Citation: Cheng B, Wu X, Li R, Tu J, Lin S, Zhang X, Mo X and Xie T (2022) Associations of serum carotenoids with the severity of sunburn and the risk of cancer: A cross-sectional analysis of 1999–2018 NHANES data. Front. Nutr. 9:1051351. doi: 10.3389/fnut.2022.1051351
Received: 22 September 2022; Accepted: 29 November 2022;
Published: 20 December 2022.
Edited by:Rameshkumar Santhanam, The Universiti Malaysia Terengganu, Malaysia
Reviewed by:Cong Wang, Nanjing Agricultural University, China
Palanisamy Arulselvan, Scigen Research & Innovation Pvt. Ltd, India
Copyright © 2022 Cheng, Wu, Li, Tu, Lin, Zhang, Mo and Xie. This is an open-access article distributed under the terms of the Creative Commons Attribution License (CC BY). The use, distribution or reproduction in other forums is permitted, provided the original author(s) and the copyright owner(s) are credited and that the original publication in this journal is cited, in accordance with accepted academic practice. No use, distribution or reproduction is permitted which does not comply with these terms.
*Correspondence: Tian Xie, email@example.com

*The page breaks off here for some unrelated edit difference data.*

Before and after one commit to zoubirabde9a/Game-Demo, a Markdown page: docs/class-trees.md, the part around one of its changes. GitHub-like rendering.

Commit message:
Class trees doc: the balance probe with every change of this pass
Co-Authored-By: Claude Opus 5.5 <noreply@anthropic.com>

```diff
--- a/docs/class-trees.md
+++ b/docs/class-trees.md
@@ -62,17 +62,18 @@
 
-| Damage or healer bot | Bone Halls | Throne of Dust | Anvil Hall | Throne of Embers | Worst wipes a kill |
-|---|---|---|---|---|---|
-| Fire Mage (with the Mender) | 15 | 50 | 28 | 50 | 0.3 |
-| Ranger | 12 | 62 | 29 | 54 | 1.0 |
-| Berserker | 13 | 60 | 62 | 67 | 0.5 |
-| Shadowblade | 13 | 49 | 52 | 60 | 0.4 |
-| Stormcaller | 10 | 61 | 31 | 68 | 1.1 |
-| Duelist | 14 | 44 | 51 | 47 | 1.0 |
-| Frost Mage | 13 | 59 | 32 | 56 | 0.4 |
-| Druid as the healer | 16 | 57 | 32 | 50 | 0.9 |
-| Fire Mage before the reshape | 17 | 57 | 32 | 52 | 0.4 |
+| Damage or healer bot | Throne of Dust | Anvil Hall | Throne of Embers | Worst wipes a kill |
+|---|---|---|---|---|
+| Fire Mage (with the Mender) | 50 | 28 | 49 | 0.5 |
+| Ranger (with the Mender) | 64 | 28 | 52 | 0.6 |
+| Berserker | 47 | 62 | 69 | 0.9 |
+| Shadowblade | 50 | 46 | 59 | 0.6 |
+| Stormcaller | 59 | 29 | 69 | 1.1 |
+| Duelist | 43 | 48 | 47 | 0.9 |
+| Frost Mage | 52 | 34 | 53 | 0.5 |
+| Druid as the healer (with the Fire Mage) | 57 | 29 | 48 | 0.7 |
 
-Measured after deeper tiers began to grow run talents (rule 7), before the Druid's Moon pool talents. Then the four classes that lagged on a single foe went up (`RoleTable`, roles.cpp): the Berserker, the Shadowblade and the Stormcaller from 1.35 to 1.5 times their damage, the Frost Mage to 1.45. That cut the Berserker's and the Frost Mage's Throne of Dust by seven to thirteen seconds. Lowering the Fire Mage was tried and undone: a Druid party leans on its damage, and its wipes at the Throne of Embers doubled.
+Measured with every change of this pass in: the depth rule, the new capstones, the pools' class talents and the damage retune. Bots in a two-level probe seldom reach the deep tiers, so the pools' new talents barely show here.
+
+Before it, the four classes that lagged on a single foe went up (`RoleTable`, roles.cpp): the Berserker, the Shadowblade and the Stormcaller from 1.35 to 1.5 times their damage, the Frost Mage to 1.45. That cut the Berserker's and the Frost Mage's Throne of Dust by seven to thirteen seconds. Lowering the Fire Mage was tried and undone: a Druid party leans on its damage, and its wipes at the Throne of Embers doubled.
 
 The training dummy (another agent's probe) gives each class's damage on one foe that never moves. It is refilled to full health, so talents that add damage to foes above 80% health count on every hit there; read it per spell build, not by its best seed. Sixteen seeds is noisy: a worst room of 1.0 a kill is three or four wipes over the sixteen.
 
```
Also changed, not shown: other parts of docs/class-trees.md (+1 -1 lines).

†These authors have contributed equally to this work and share first authorship